Dataset records:
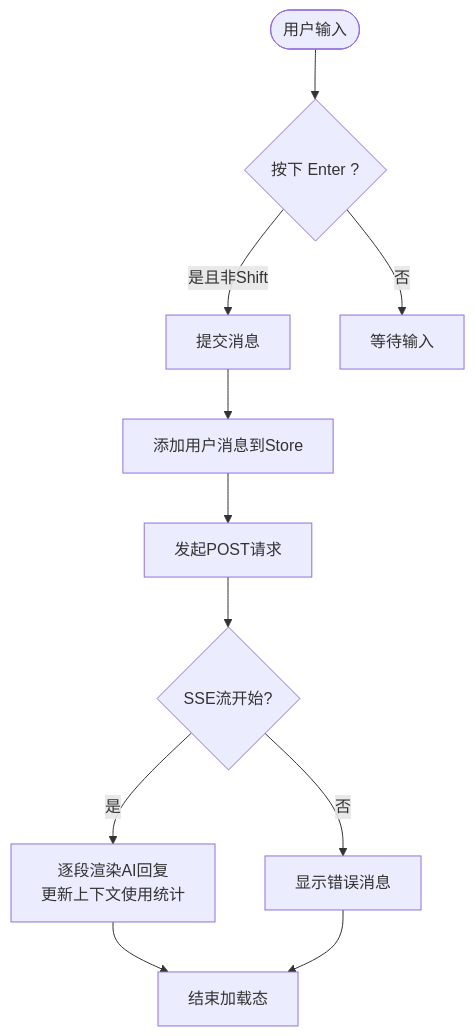
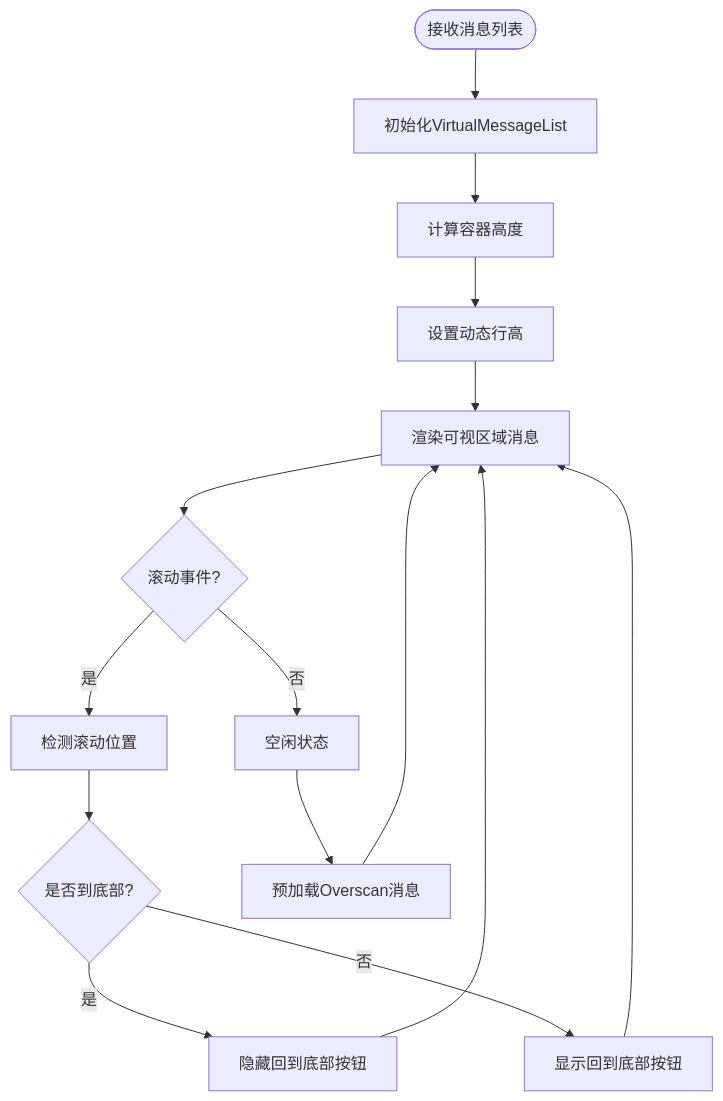
The third of 5 diagrams in .qoder/repowiki/zh/content/前端应用架构/UI组件库/AI助手组件.md (KunLabAI/KunFlix), drawn with Mermaid before and after one commit. The commit also changed other lines of this file and 8 other files, not shown here.

````diff
--- a/.qoder/repowiki/zh/content/前端应用架构/UI组件库/AI助手组件.md
+++ b/.qoder/repowiki/zh/content/前端应用架构/UI组件库/AI助手组件.md
@@ -338,13 +212,17 @@
 ```mermaid
 flowchart TD
-Start(["用户输入"]) --> Enter{"按下 Enter ?"}
-Enter --> |是且非Shift| Submit["提交消息"]
-Enter --> |否| Wait["等待输入"]
-Submit --> AddUserMsg["添加用户消息到Store"]
-AddUserMsg --> Fetch["发起POST请求"]
-Fetch --> Stream{"SSE流开始?"}
-Stream --> |是| Render["逐段渲染AI回复<br/>更新上下文使用统计"]
-Stream --> |否| Error["显示错误消息"]
-Render --> Done["结束加载态"]
-Error --> Done
+Start(["接收消息列表"]) --> Init["初始化VirtualMessageList"]
+Init --> Height["计算容器高度"]
+Height --> DynamicRow["设置动态行高"]
+DynamicRow --> Render["渲染可视区域消息"]
+Render --> Scroll{"滚动事件?"}
+Scroll --> |是| Detect["检测滚动位置"]
+Detect --> Bottom{"是否到底部?"}
+Bottom --> |是| Hide["隐藏回到底部按钮"]
+Bottom --> |否| Show["显示回到底部按钮"]
+Scroll --> |否| Idle["空闲状态"]
+Idle --> Preload["预加载Overscan消息"]
+Preload --> Render
+Hide --> Render
+Show --> Render
 ```
````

Exercise objective: Your answer must be an exact copy of the listing, with every picture omitted.

Exercise answer:
The third of 5 diagrams in .qoder/repowiki/zh/content/前端应用架构/UI组件库/AI助手组件.md (KunLabAI/KunFlix), drawn with Mermaid before and after one commit. The commit also changed other lines of this file and 8 other files, not shown here.

````diff
--- a/.qoder/repowiki/zh/content/前端应用架构/UI组件库/AI助手组件.md
+++ b/.qoder/repowiki/zh/content/前端应用架构/UI组件库/AI助手组件.md
@@ -338,13 +212,17 @@
 ```mermaid
 flowchart TD
-Start(["用户输入"]) --> Enter{"按下 Enter ?"}
-Enter --> |是且非Shift| Submit["提交消息"]
-Enter --> |否| Wait["等待输入"]
-Submit --> AddUserMsg["添加用户消息到Store"]
-AddUserMsg --> Fetch["发起POST请求"]
-Fetch --> Stream{"SSE流开始?"}
-Stream --> |是| Render["逐段渲染AI回复<br/>更新上下文使用统计"]
-Stream --> |否| Error["显示错误消息"]
-Render --> Done["结束加载态"]
-Error --> Done
+Start(["接收消息列表"]) --> Init["初始化VirtualMessageList"]
+Init --> Height["计算容器高度"]
+Height --> DynamicRow["设置动态行高"]
+DynamicRow --> Render["渲染可视区域消息"]
+Render --> Scroll{"滚动事件?"}
+Scroll --> |是| Detect["检测滚动位置"]
+Detect --> Bottom{"是否到底部?"}
+Bottom --> |是| Hide["隐藏回到底部按钮"]
+Bottom --> |否| Show["显示回到底部按钮"]
+Scroll --> |否| Idle["空闲状态"]
+Idle --> Preload["预加载Overscan消息"]
+Preload --> Render
+Hide --> Render
+Show --> Render
 ```
````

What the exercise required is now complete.